Hügelkultur is a method of raised bed gardening that recycles plant material back into the earth. This time of year, many gardeners are still cleaning up debris from the harsh winter. Practicing hügelkultur creates an outlet for the multitude of yard waste that will inevitably appear in the landscape. Hügelkultur has roots in Germany originating hundreds of years ago. It has been found to be an effective method of composting and creating rich garden soil with great water holding capacity and aeration.
Hügelkultur is essentially a layered raised garden. The first layer consists of rotting logs which are placed in a trench dug 8 to 10-inches deep. The layer above is smaller branches and sticks. Smaller plant waste such as brown leaves and stems are placed on top and within the spaces of the larger materials. Unfinished compost is layered on top of the raw plant material. Finally, finished compost is layered on top. The resulting mound has a pyramidal shape and should be about 3-feet wide by 6-feet long and 3-feet tall. Some gardeners choose to layer other waste into hügelkultur mounds such as cardboard and kitchen scraps. In general, follow the guidelines of composting when determining what should and should not be added.

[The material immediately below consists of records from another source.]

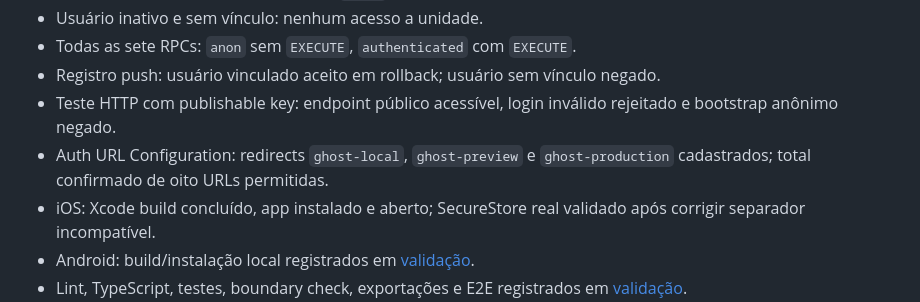
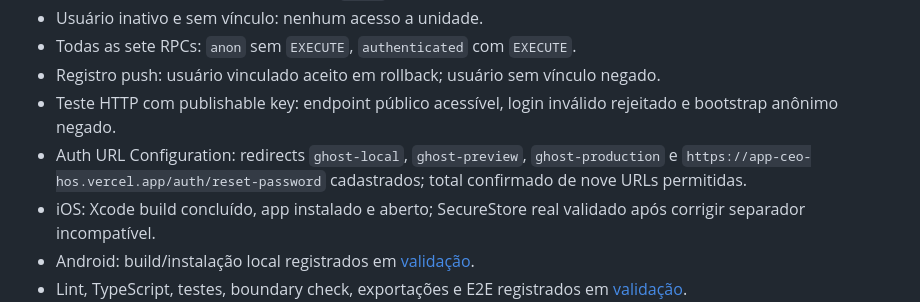
Before and after one commit to ikeguimaraes-dot/app-ceo-hos, a Markdown page: docs/phase-1b.md, the part around the change. GitHub-like rendering.

Commit message:
docs: confirm Ghost web auth redirect

```diff
--- a/docs/phase-1b.md
+++ b/docs/phase-1b.md
@@ -30,7 +30,7 @@ Logout tenta revogar primeiro a instalação push com a sessão válida, encerra
 - Todas as sete RPCs: `anon` sem `EXECUTE`, `authenticated` com `EXECUTE`.
 - Registro push: usuário vinculado aceito em rollback; usuário sem vínculo negado.
 - Teste HTTP com publishable key: endpoint público acessível, login inválido rejeitado e bootstrap anônimo negado.
-- Auth URL Configuration: redirects `ghost-local`, `ghost-preview` e `ghost-production` cadastrados; total confirmado de oito URLs permitidas.
+- Auth URL Configuration: redirects `ghost-local`, `ghost-preview`, `ghost-production` e `https://app-ceo-hos.vercel.app/auth/reset-password` cadastrados; total confirmado de nove URLs permitidas.
 - iOS: Xcode build concluído, app instalado e aberto; SecureStore real validado após corrigir separador incompatível.
 - Android: build/instalação local registrados em [validação](validation.md).
 - Lint, TypeScript, testes, boundary check, exportações e E2E registrados em [validação](validation.md).
```
Also changed, not shown: docs/validation.md (+1 -1 lines).
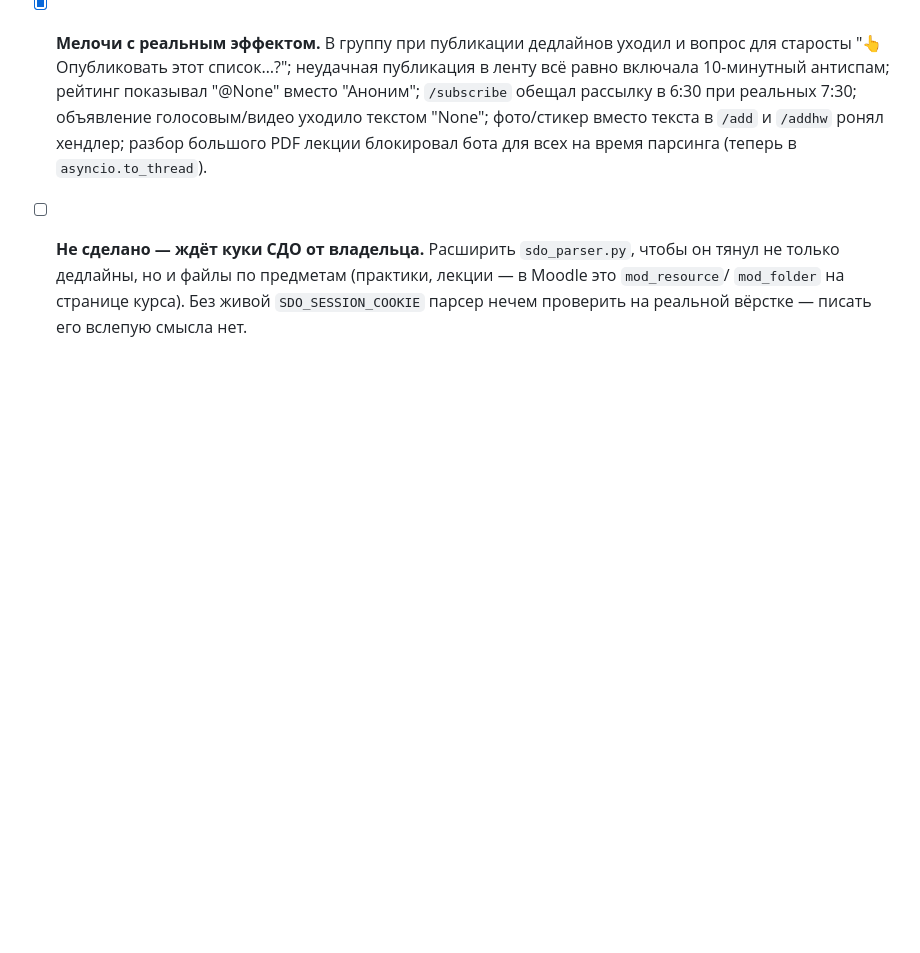
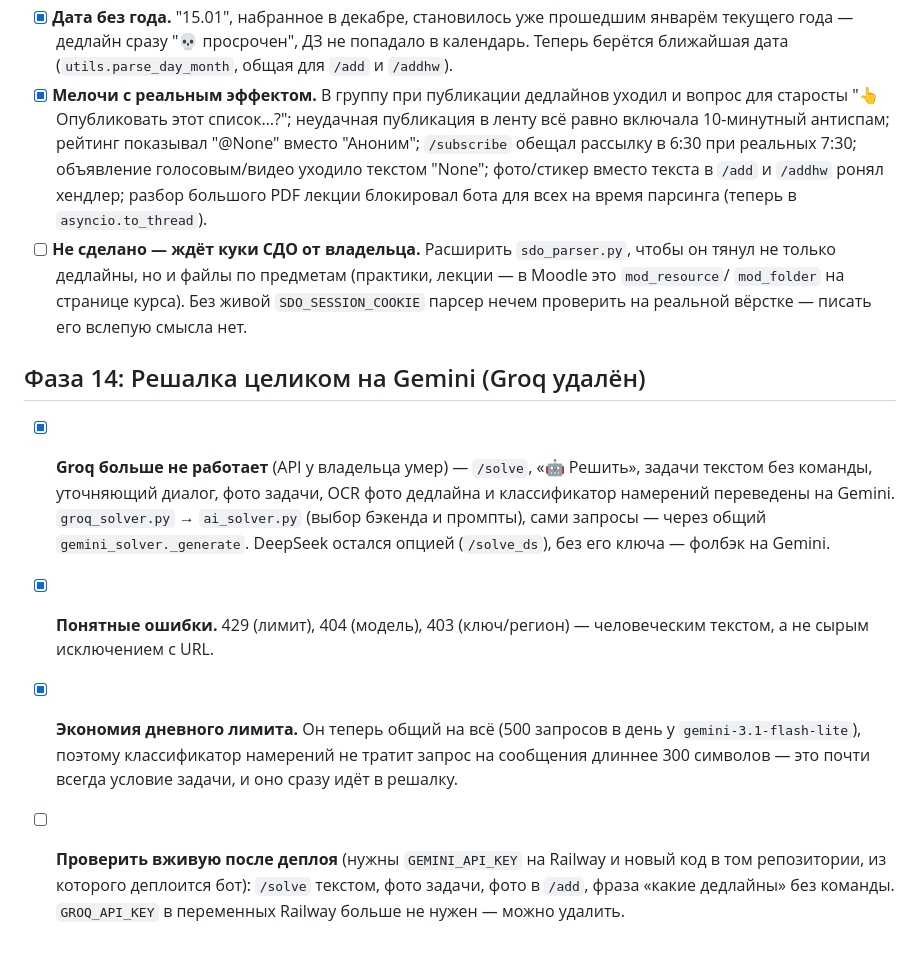
Before and after one commit to mekit54567/uiboshki-bot, a Markdown page: PLAN.md, the part around the change. Rendered like a GitHub page; blank space fills up the shorter version.

```diff
--- a/PLAN.md
+++ b/PLAN.md
@@ -561,3 +561,23 @@ production ready в рамках моей группы" (не коммерчес
       `mod_folder` на странице курса). Без живой `SDO_SESSION_COOKIE`
       парсер нечем проверить на реальной вёрстке — писать его вслепую
       смысла нет.
+
+## Фаза 14: Решалка целиком на Gemini (Groq удалён)
+
+- [x] **Groq больше не работает** (API у владельца умер) — `/solve`,
+      «🤖 Решить», задачи текстом без команды, уточняющий диалог, фото
+      задачи, OCR фото дедлайна и классификатор намерений переведены на
+      Gemini. `groq_solver.py` → `ai_solver.py` (выбор бэкенда и промпты),
+      сами запросы — через общий `gemini_solver._generate`. DeepSeek
+      остался опцией (`/solve_ds`), без его ключа — фолбэк на Gemini.
+- [x] **Понятные ошибки.** 429 (лимит), 404 (модель), 403 (ключ/регион) —
+      человеческим текстом, а не сырым исключением с URL.
+- [x] **Экономия дневного лимита.** Он теперь общий на всё (500 запросов в
+      день у `gemini-3.1-flash-lite`), поэтому классификатор намерений не
+      тратит запрос на сообщения длиннее 300 символов — это почти всегда
+      условие задачи, и оно сразу идёт в решалку.
+- [ ] **Проверить вживую после деплоя** (нужны `GEMINI_API_KEY` на Railway
+      и новый код в том репозитории, из которого деплоится бот): `/solve`
+      текстом, фото задачи, фото в `/add`, фраза «какие дедлайны» без
+      команды. `GROQ_API_KEY` в переменных Railway больше не нужен —
+      можно удалить.
```
Also changed, not shown: CHANGELOG.md (+42 -4 lines).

Over time the organic material will continue to break down, decreasing the height of the mound and adding to the richness of the soil. The spaces between the logs and branches as well as the air spaces within the rotting logs promote air flow, which aides in decomposition and root growth. The pyramidal shape of a hügelkultur mound increases the available planting surface as opposed to a flat surface. Crops can be planted on the sides of the mound as well as along the top. A properly established hügelkultur mound can help prevent erosion. This style of raised gardening provides all the benefits of incorporating compost into the soil without tilling.
By layering plant materials of differing densities in a mounded row, decomposition continues at the base of the mound while finished compost remains at the surface, ready for planting.
By layering plant materials of differing densities in a mounded row, decomposition continues at the base of the mound while finished compost remains at the surface, ready for planting
During the first year of establishing a hügelkultur mound a cover crop should be planted. This will help prevent erosion within the mound while also giving the partially composted material more time to decompose. Some gardeners choose to make the layer of finished compost thicker so they can plant their desired crops in the mound immediately rather than allowing additional composting time.
Hügelkultur mounds can be used to grow any plants you would grow in a traditional raised bed, but some considerations should be made as to the placement of each variety. Taller plants and vining plants should be planted toward the bottom of the mound, while shorter plants should be placed along the top ridge. This will help keep the smaller plants from being overshadowed by the larger varieties. Each season when the crops are finished, remove the plant material above the soil surface, but leave the roots to help further stabilize the mound. Over time the roots will break down and become part of the rich soil.
If garden space is limited, hügelkultur can be used on a smaller scale in container gardens as well. Hügelkultur can be done in gardens with established raised beds by layering the materials within the confines of the planter boxes. For those gardeners who are looking for innovative ways to work with nature in order to grow the healthiest plants possible, hügelkultur is a perfect new challenge. Ultimately, the raised beds created through this method will provide a low maintenance garden with nutrient-dense soil.
Cynthia Domenghini is an instructor and coordinator for K-State’s horticultural therapy online certificate program.